The Thirteenth Doctor’s Debut is a suspenseful mix of old and new ideas, all brought together in a thrilling 45-minute episode.
I have a confession to make. I was, for the better part of a decade, a Whovian through and through. I was happily part of the fandom, owned boxsets, keychains and even my own replica Sonic Screwdriver (that was also a pen).
But as Steven Moffat’s reign over the show continued, I got sick and tired of the Deus Machina plot-points, his consistently terrible writing of women and just general obnoxiousness, and quit watching the show regularly, vowing that I wouldn’t watch it until Moffat left.
So, now, with Chris Chibnall in the producer’s chair, I decided to give the show a new chance – especially with the very first ‘female’ doctor.
And it was good. Really good in fact – I’m looking forward to seeing how the series goes from here.
Suspense is definitely the aim of the game in this episode, leaving the audience and the characters just as much in the dark as each other – and it works – towards the end of the episode, I was literally on the edge of my seat.
Jodie’s Doctor has an infectious enthusiasm
That’s not to say it’s without humour – it’s not laugh-out-loud, but it fits with the episode, avoiding mood-whiplash (unlike Avengers 4).
I really love Jodie Whittaker as the Doctor. She has an infectious enthusiasm, a little bit reminiscent of David Tennant’s 10th incarnation. Her regeneration process from Tennant’s, which was a nice nostalgic touch in there. I also really love her look – they haven’t tried to make her look really feminine, but they haven’t totally shied away from femininity either – and I really want her earring cuff.
I was worried when it was announced that former show composer Murray Gold was leaving, as his music really helped to bring an extra level to the series.

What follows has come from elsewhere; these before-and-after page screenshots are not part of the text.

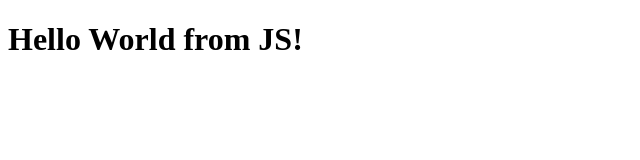
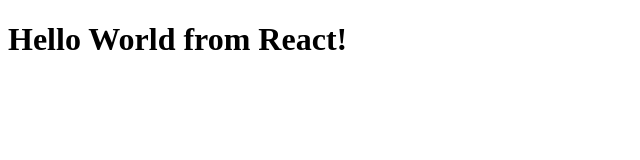
Before and after one commit to Anusuya-SK/React.JS-Practice, a plain HTML site: page index.html in a window 1280 px wide. Shown: the full height of the page, 0-640 px from the left. Drawn offline with nearby package versions, Linux system fonts and the light colour scheme.

Commit message:
basic react program

```diff
--- a/index.html
+++ b/index.html
@@ -7,11 +7,13 @@
 </head>
 <body>
     <div id="root"></div>
+    <script crossorigin src="https://unpkg.com/react@18/umd/react.development.js"></script>
+    <script crossorigin src="https://unpkg.com/react-dom@18/umd/react-dom.development.js"></script>
+
     <script>
-        const heading = document.createElement("h1");
-        heading.innerHTML = "Hello World from JS!";
-        const root = document.getElementById("root");
-        root.appendChild(heading);
+        const heading = React.createElement("h1", {}, "Hello World from React!");
+        const root = ReactDOM.createRoot(document.getElementById("root"));
+        root.render(heading);
     </script>
 </body>
 </html>
```
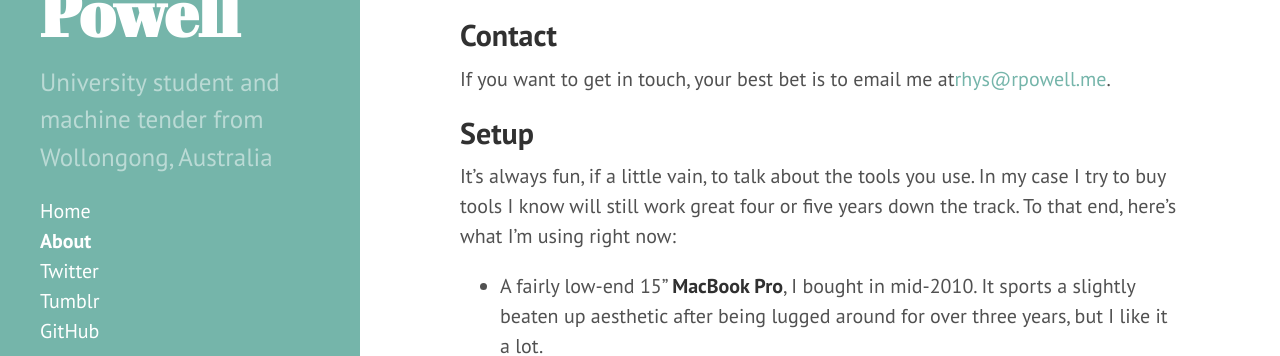
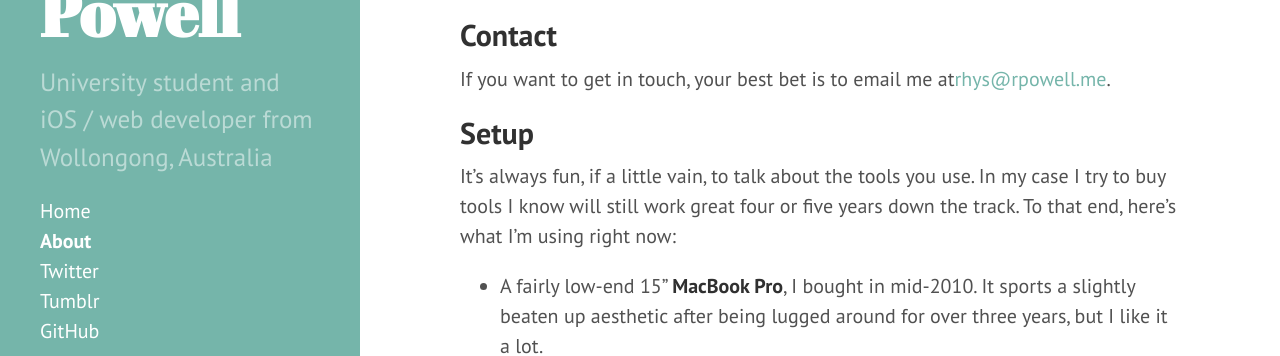
Before and after one commit to rpowelll/rpowelll.github.com, a Jekyll site: the page built from about.md, in a window 1280 px wide. Shown: the part 464-820 px from the top of the page. Built offline with Jekyll 4.4.1, drawn with Linux system fonts in a browser that asks for light colours; Markdown is read by kramdown in place of the engine named in the settings.

```diff
--- a/_config.yml
+++ b/_config.yml
@@ -8,7 +8,7 @@ permalink:        pretty
 # Setup
 title:            Rhys Powell
 tagline:          'Literaly Useless'
-description:      'University student and machine tender from Wollongong, Australia'
+description:      'University student and iOS / web developer from Wollongong, Australia'
 url:              http://rpowell.me
 
 author:
```
Also changed, not shown: contact.md (added, +11 -0 lines).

But I needn’t have worried – new composer Segun Akinola has done a cracking job.
That’s not to say the new episode is perfect. New ‘friend’ Ryan Sinclair (Tosin Cole)’s accent is a bit dodgy for someone who supposedly grew up in Yorkshire, but he’s likeable despite that, especially towards the end of the episode.
And then there’s another character related issue, which you can probably work out just from watching any of promotional material, given the lack of the character in it. It maybe wasn’t the best step, given the overwhelmingly white former cast – Mickey, Martha and Bill are sadly in a minority, but I can only shudder to think how Moffat would have handled the character’s death.
And despite that, the new series is still hugely diverse for Who – aside from new companions Yaz and Ryan, the upcoming guest stars revealed in the end credits promo look to be the most colourful I’ve ever seen. (Also, Alan Cumming!).
Oh and the behind-the-scenes cast reflect the new diversity as well – the creative team for the new series includes Malorie Blackman (the first ever black writer for the show), Vinay Patel, two female directors, and two female writers – that’s more diversity in ten episodes than Moffat managed in seven years.
All in all, The Woman Who Fell to Earth is a fresh take on the Doctor Who mythos, and I’m ready to see where the adventure takes us.
To quote the show’s own publicity – “it’s about time”.